From April 2024 - March 2025, the payments are:

  • £72.65 per week for the lower rate
  • £108.55 per week for the higher rate.

If you get Constant Attendance Allowance, your Attendance Allowance will be reduced by the amount of Constant Attendance Allowance you get. 

How to apply for Attendance Allowance

It's easy to apply for Attendance Allowance.

To find out how to apply for Attendance Allowance, we have created a straightforward step-by-step digital guide to take you through the application process. 

Find out more
Questions and answers about Attendance Allowance

To get Attendance Allowance you must:

  • live in the UK  
  • have lived in Scotland, England or Wales for at least 2 of the past 3 years  
  • be state pension age or older  
  • have a disability (this includes a learning disability)  
  • need someone to help you  
  • have needed someone to help you for at least 6 months.  

You can not claim Attendance Allowance if you get:  

If you live in a care home and your local authority pays for your care, you do not usually get Attendance Allowance.  If you live in a care home and pay all your care home costs, you can claim Attendance Allowance.

If a medical professional has said that you might have less than 12 months to live, you might be able to claim Attendance Allowance under ‘special rules’.

You cannot get Attendance Allowance if you get Disability Living Allowance (DLA).

You cannot get Attendance Allowance if you get Personal Independence Payment (PIP). 

If you get Constant Attendance Allowance and Attendance Allowance, your Attendance Allowance will be reduced by the amount of Constant Attendance Allowance you get.

If you live in a care home and your local authority pays for your care, you do not usually get Attendance Allowance.  If you live in a care home and pay all your care home costs, you can claim Attendance Allowance if you meet all of the other eligibility criteria.

Yes, you do not need to have a carer to claim Attendance Allowance. 

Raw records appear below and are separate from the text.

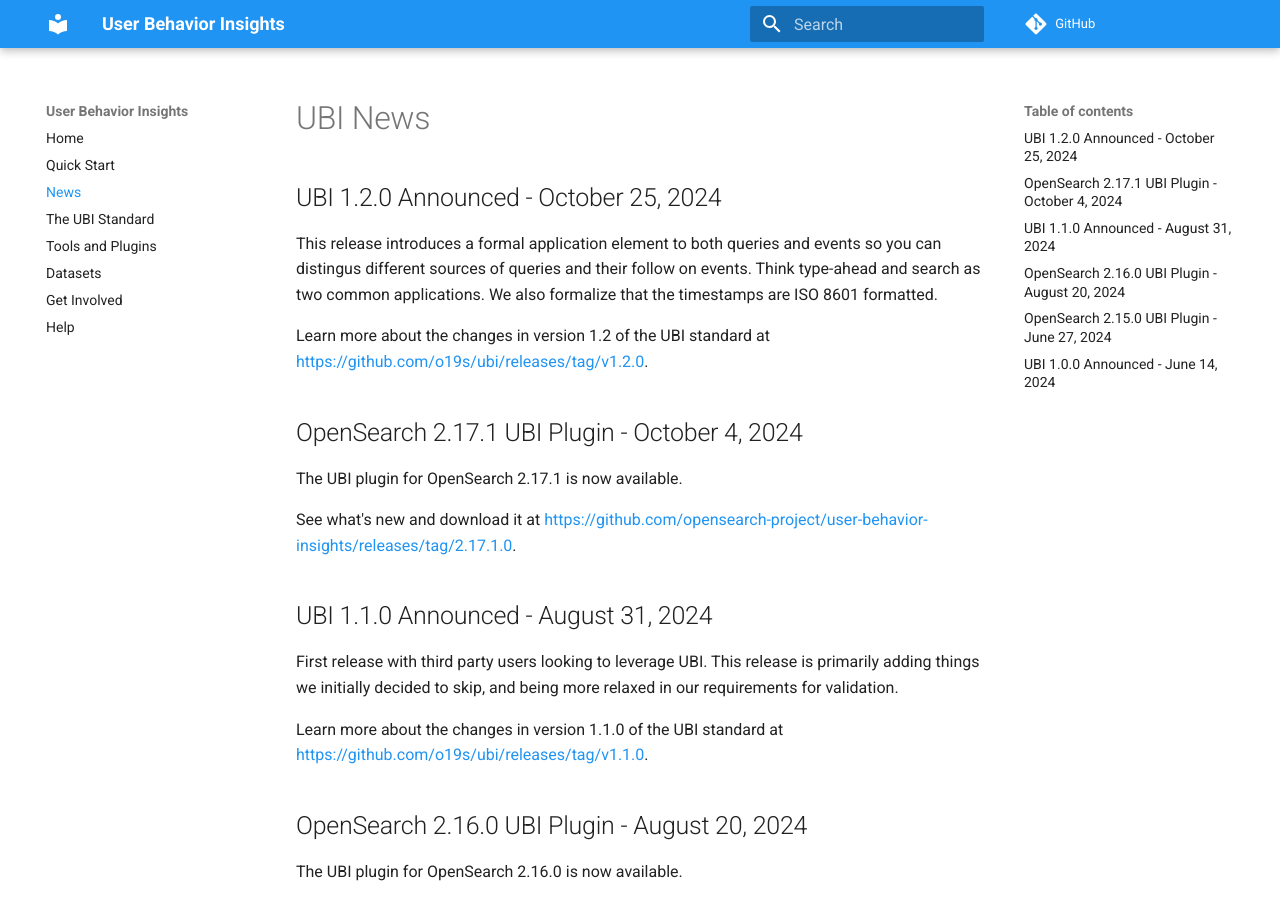
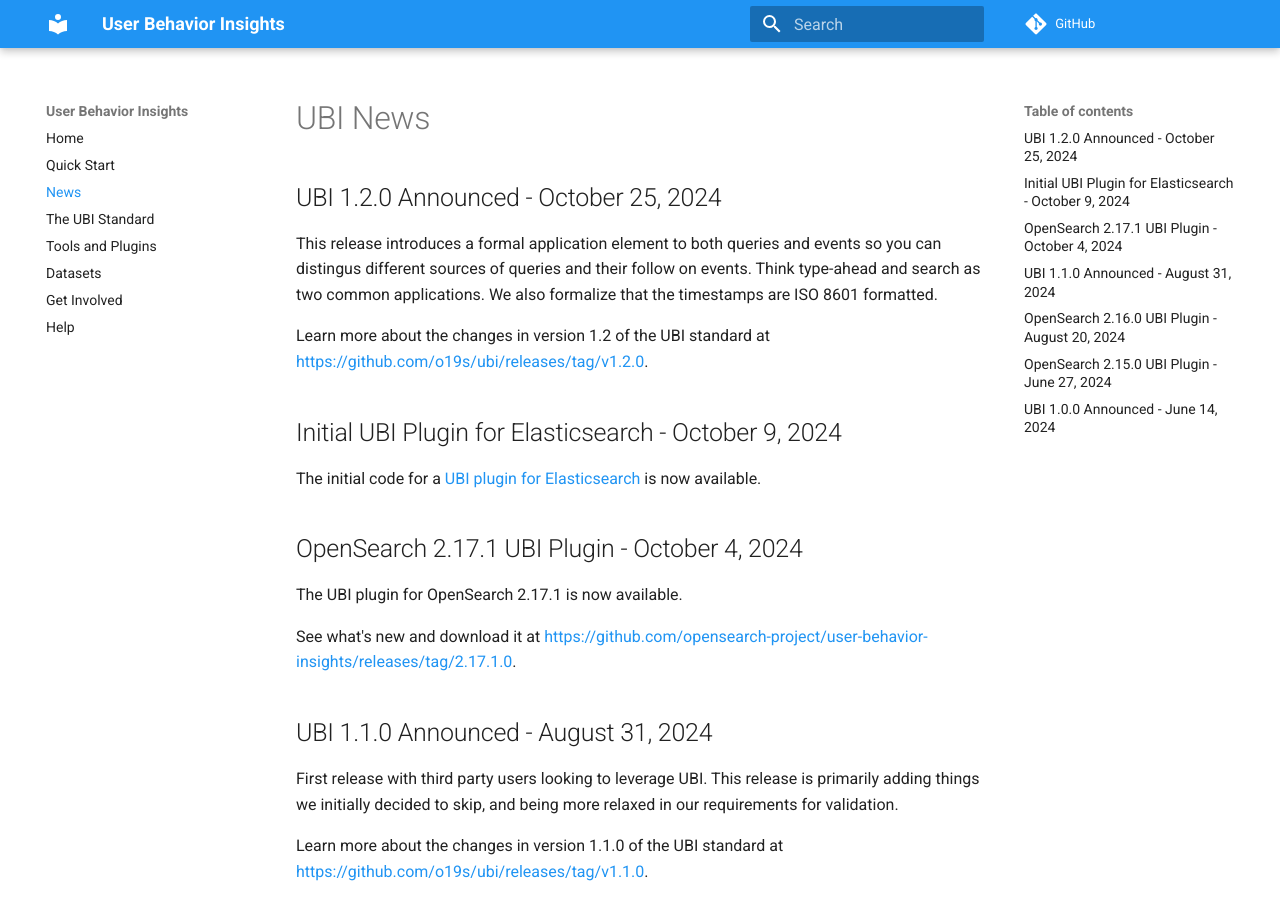
Before and after one commit to o19s/ubi-website, an MkDocs documentation site: the page built from docs/news.md, in a window 1280 px wide and 900 px high. Built offline with MkDocs 1.6.1 and Material for MkDocs 9.7.7, drawn with Linux system fonts in a browser that asks for light colours; comment, search, counter and statistics services are not loaded.

Commit message:
Adding news.

```diff
--- a/docs/news.md
+++ b/docs/news.md
@@ -5,6 +5,10 @@
 This release introduces a formal application element to both queries and events so you can distingus different sources of queries and their follow on events. Think type-ahead and search as two common applications.  We also formalize that the timestamps are ISO 8601 formatted.
 
 Learn more about the changes in version 1.2 of the UBI standard at [https://github.com/o19s/ubi/releases/tag/v1.2.0](https://github.com/o19s/ubi/releases/tag/v1.2.0).
+
+## Initial UBI Plugin for Elasticsearch - October 9, 2024
+
+The initial code for a [UBI plugin for Elasticsearch](https://github.com/o19s/user-behavior-insights-elasticsearch) is now available.
 
 ## OpenSearch 2.17.1 UBI Plugin - October 4, 2024
 
```
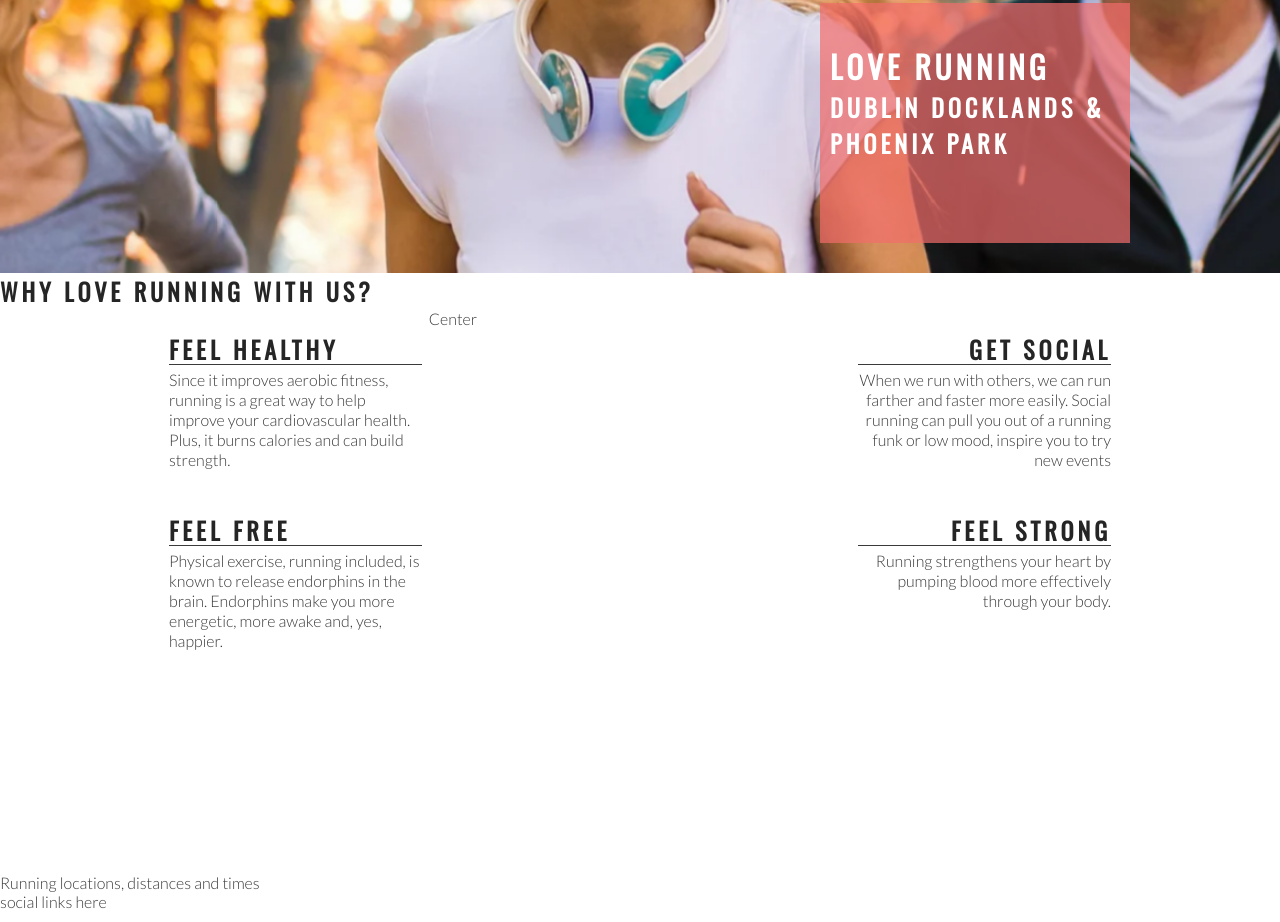
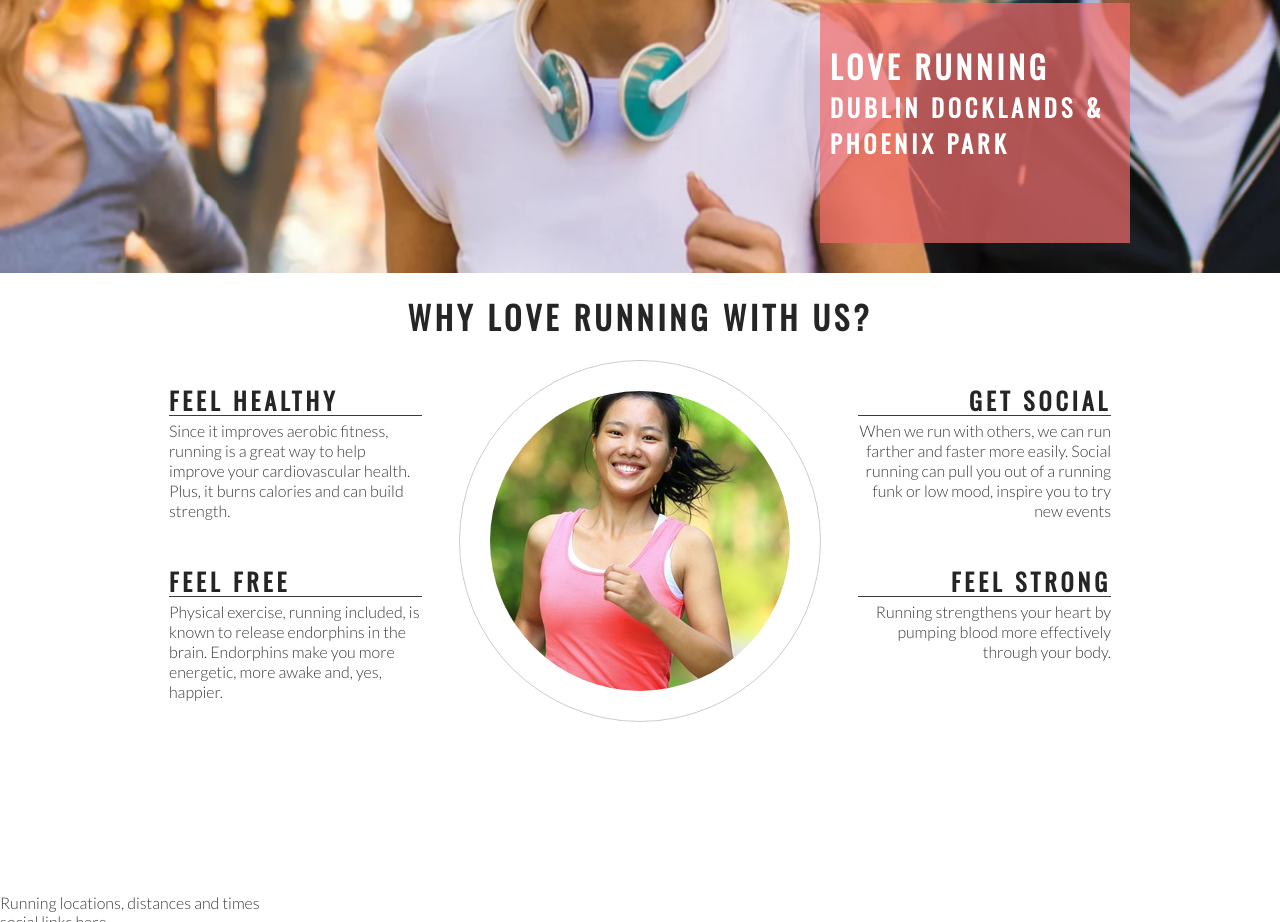
Before and after one commit to pengabutiken/love-running, a plain HTML site: page index.html in a window 1280 px wide. Shown: the part 402-1324 px from the top of the page. Drawn offline with nearby package versions, Linux system fonts and the light colour scheme.

Commit message:
add circle image and style around it

```diff
--- a/assets/css/style.css
+++ b/assets/css/style.css
@@ -163,3 +163,26 @@ hr {
 .right-about-heading p {
     text-align: right;
 }
+#welcome {
+    text-align: center;
+    margin:20px 0;
+    font-size: 200%;
+}
+
+#circle-container {
+    width: 300px;
+    height: 300px;
+    padding: 30px;
+    border-style: solid;
+    border-color: #ccc;
+    border-width: 1px;
+    border-radius: 50%;
+    margin: 0 auto;
+}
+
+#circle-cover-bg {
+    background: url(../images/ethos-center-image.jpg)no-repeat center center;
+    height: 100%;
+    border-radius: 50%;
+
+}
--- a/index.html
+++ b/index.html
@@ -38,7 +38,7 @@
         </div>
     </section>
     <section id="club-ethos">
-        <h1>Why Love Running With Us?</h1>
+        <h2 id="welcome">Why Love Running With Us?</h2>
         <div id="left-about">
             <div class="left-about-heading">
                 <h2>Feel Healthy</h2>
@@ -77,7 +77,22 @@
                 </div>
 
         </div>
-        <div id="center-about">Center</div>
+        <div id="center-about">
+            <div id="circle-container">
+                <div id="circle-cover-bg">
+
+
+                </div>
+
+
+
+
+            </div>
+
+
+
+
+        </div>
     </section>
     <section>
         Running locations, distances and times
```
Also changed, not shown: assets/images/ethos-center-image.jpg (added).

The information on this page is for  guidance  only. Mencap hold no responsibility for DWP processes, timescales, decisions, and service.